Heart Sutra × Grain Rain
Digital installation with moving image and sound
Hong Kong artist Hung Keung has a longstanding interest in Chinese ink art and calligraphy He views Chinese characters as much more than text in 2D and passive written form. With their unique pictorial composition and symbolic significance throughout history, these characters can be regarded through an artistic lens as active and living entities with temperaments of their own. Hung aims to explore the possibilities of personifying characters and having them react to their surroundings with genuine feeling. Through this approach, he hopes to tell stories about the emotional lives of ordinary humans.
Grain Rain is the final solar term in spring, marking the time when seedlings are first planted in the fields and the crops are newly sown. As the plants require the moisture of rain the most, there was a suggestion that “spring rain is as precious as oil.” Grain Rain signifies “rain gives birth to hundreds of grains.” The arrival of this solar term means that the cold wave weather has passed, and the temperature is rising faster. By this time, the farmers have completed the spring ploughing, the rice has formed young ears, and the fields require more water to nourish the crops. Therefore, abundant rainfall is essential.
The Grain Rain Series depicts the dynamic transformations of flowers in high temperatures, emphasizing the interconnectedness between matter, the natural environment, and the perspectives involved. The anthropomorphized Chinese characters vividly capture the intricate interplay of the surrounding environment, human emotions and the ever-changing forces of nature.
In this installation, Grain Rain and Heart Sutra will engage in a mutual dialogue, exploring the concepts of “observation” and “illumination”. The flowing Chinese characters of the sutra will be "observed" and simultaneously, the act of reading will find to be “illuminated” not only within the mirror but also beyond it.
Dr. HUNG Keung
Hung Keung’s innovative practice involves working and researching across a range of media, including interactive performance, moving images, photography, experimental ink painting, installation and writing. Alongside his individual practice and research, he also, since 2005, leads a research lab “imhk lab,” a research initiative focusing on the design and creation of new media art and examines the relationship between Chinese philosophy and interactivity.

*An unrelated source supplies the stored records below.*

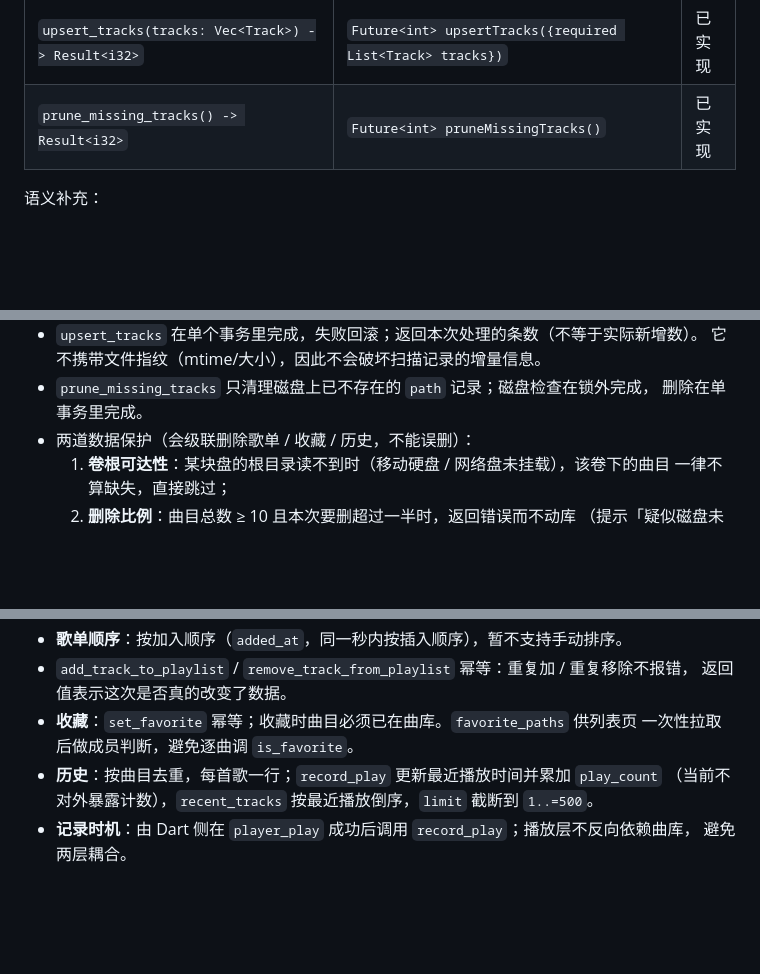
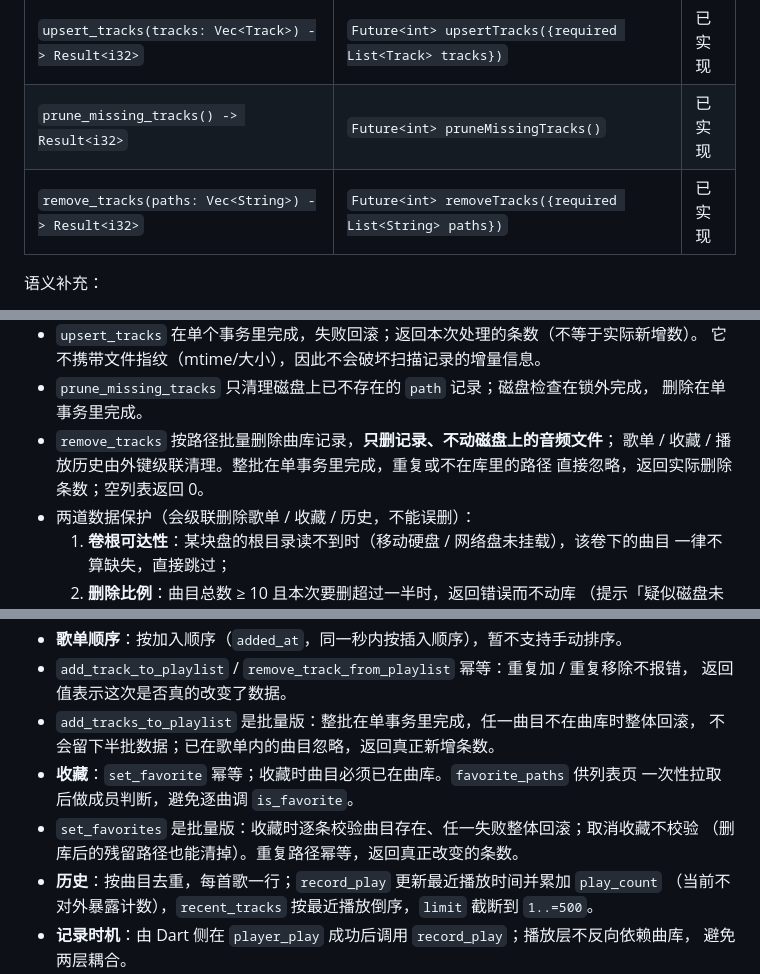
Before and after one commit to Linecos/lamp-player, a Markdown page: docs/API_CONTRACT.md, 3 parts joined by grey strips. Drawn GitHub-style; blank space fills up the shorter version.

```diff
--- a/docs/API_CONTRACT.md
+++ b/docs/API_CONTRACT.md
@@ -86,6 +86,7 @@
 | `search_tracks(query: String, limit: i32) -> Result<Vec<Track>>` | `Future<List<Track>> searchTracks({required String query, required int limit})` | 已实现 |
 | `upsert_tracks(tracks: Vec<Track>) -> Result<i32>` | `Future<int> upsertTracks({required List<Track> tracks})` | 已实现 |
 | `prune_missing_tracks() -> Result<i32>` | `Future<int> pruneMissingTracks()` | 已实现 |
+| `remove_tracks(paths: Vec<String>) -> Result<i32>` | `Future<int> removeTracks({required List<String> paths})` | 已实现 |
 
 语义补充：
 
@@ -101,6 +102,9 @@
   它不携带文件指纹（mtime/大小），因此不会破坏扫描记录的增量信息。
 - `prune_missing_tracks` 只清理磁盘上已不存在的 `path` 记录；磁盘检查在锁外完成，
   删除在单事务里完成。
+- `remove_tracks` 按路径批量删除曲库记录，**只删记录、不动磁盘上的音频文件**；
+  歌单 / 收藏 / 播放历史由外键级联清理。整批在单事务里完成，重复或不在库里的路径
+  直接忽略，返回实际删除条数；空列表返回 0。
 - 两道数据保护（会级联删除歌单 / 收藏 / 历史，不能误删）：
   1. **卷根可达性**：某块盘的根目录读不到时（移动硬盘 / 网络盘未挂载），该卷下的曲目
      一律不算缺失，直接跳过；
@@ -135,8 +141,12 @@
 - **歌单顺序**：按加入顺序（`added_at`，同一秒内按插入顺序），暂不支持手动排序。
 - `add_track_to_playlist` / `remove_track_from_playlist` 幂等：重复加 / 重复移除不报错，
   返回值表示这次是否真的改变了数据。
+- `add_tracks_to_playlist` 是批量版：整批在单事务里完成，任一曲目不在曲库时整体回滚，
+  不会留下半批数据；已在歌单内的曲目忽略，返回真正新增条数。
 - **收藏**：`set_favorite` 幂等；收藏时曲目必须已在曲库。`favorite_paths` 供列表页
   一次性拉取后做成员判断，避免逐曲调 `is_favorite`。
+- `set_favorites` 是批量版：收藏时逐条校验曲目存在、任一失败整体回滚；取消收藏不校验
+  （删库后的残留路径也能清掉）。重复路径幂等，返回真正改变的条数。
 - **历史**：按曲目去重，每首歌一行；`record_play` 更新最近播放时间并累加 `play_count`
   （当前不对外暴露计数），`recent_tracks` 按最近播放倒序，`limit` 截断到 `1..=500`。
 - **记录时机**：由 Dart 侧在 `player_play` 成功后调用 `record_play`；播放层不反向依赖曲库，
```
Also changed, not shown: other parts of docs/API_CONTRACT.md (+2 -0 lines), CHANGELOG.md (+9 -0 lines).
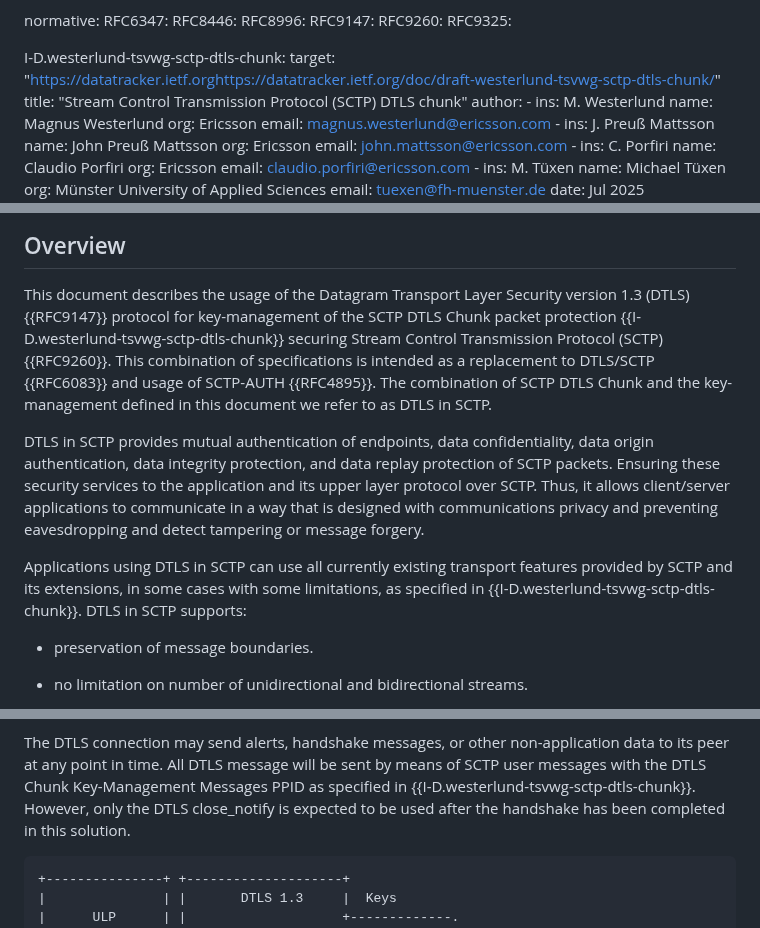
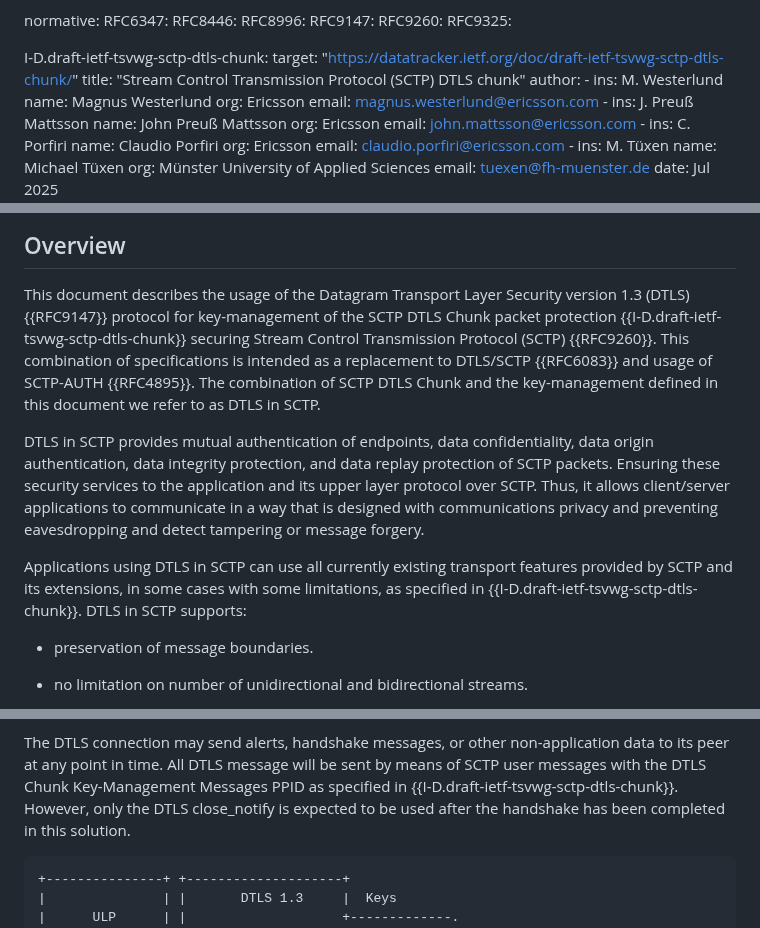
Before and after one commit to gloinul/draft-westerlund-tsvwg-sctp-dtls-handshake, a Markdown page: draft-westerlund-tsvwg-sctp-dtls-handshake.md, 3 parts joined by grey strips. Rendered like a GitHub page.

```diff
--- a/draft-westerlund-tsvwg-sctp-dtls-handshake.md
+++ b/draft-westerlund-tsvwg-sctp-dtls-handshake.md
@@ -70,8 +70,8 @@ normative:
   RFC9260:
   RFC9325:
 
-  I-D.westerlund-tsvwg-sctp-dtls-chunk:
-    target: "https://datatracker.ietf.orghttps://datatracker.ietf.org/doc/draft-westerlund-tsvwg-sctp-dtls-chunk/"
+  I-D.draft-ietf-tsvwg-sctp-dtls-chunk:
+    target: "https://datatracker.ietf.org/doc/draft-ietf-tsvwg-sctp-dtls-chunk/"
     title: "Stream Control Transmission Protocol (SCTP) DTLS chunk"
     author:
       -
@@ -124,7 +124,7 @@ SCTP-AUTH (RFC4895).
    This document describes the usage of the Datagram Transport Layer
    Security version 1.3 (DTLS) {{RFC9147}} protocol for key-management
    of the SCTP DTLS Chunk packet protection
-   {{I-D.westerlund-tsvwg-sctp-dtls-chunk}} securing Stream Control
+   {{I-D.draft-ietf-tsvwg-sctp-dtls-chunk}} securing Stream Control
    Transmission Protocol (SCTP) {{RFC9260}}.  This combination of
    specifications is intended as a replacement to DTLS/SCTP
    {{RFC6083}} and usage of SCTP-AUTH {{RFC4895}}. The combination of
@@ -143,7 +143,7 @@ SCTP-AUTH (RFC4895).
    Applications using DTLS in SCTP can use all currently existing
    transport features provided by SCTP and its extensions, in some
    cases with some limitations, as specified in
-   {{I-D.westerlund-tsvwg-sctp-dtls-chunk}}. DTLS in SCTP supports:
+   {{I-D.draft-ietf-tsvwg-sctp-dtls-chunk}}. DTLS in SCTP supports:
 
    * preservation of message boundaries.
 
@@ -251,7 +251,7 @@ SCTP-AUTH (RFC4895).
    other non-application data to its peer at any point in time.
    All DTLS message will be sent by means of SCTP user messages
    with the DTLS Chunk Key-Management Messages PPID as specified in
-   {{I-D.westerlund-tsvwg-sctp-dtls-chunk}}. However, only the
+   {{I-D.draft-ietf-tsvwg-sctp-dtls-chunk}}. However, only the
    DTLS close_notify is expected to be used after the handshake has
    been completed in this solution.
 
```
Also changed, not shown: other parts of draft-westerlund-tsvwg-sctp-dtls-handshake.md (+25 -17 lines).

Hung has successfully demonstrated how Chinese conceptual philosophy can be integrated with digital media technology in his digital media art. Hung’s artworks provide a novel way of defining the relationship between traditional Chinese art theory and contemporary art practice. His pieces address themes relating to history, as well as the effects of modernisation, urbanisation, and globalisation on societies and cultures, both locally and internationally.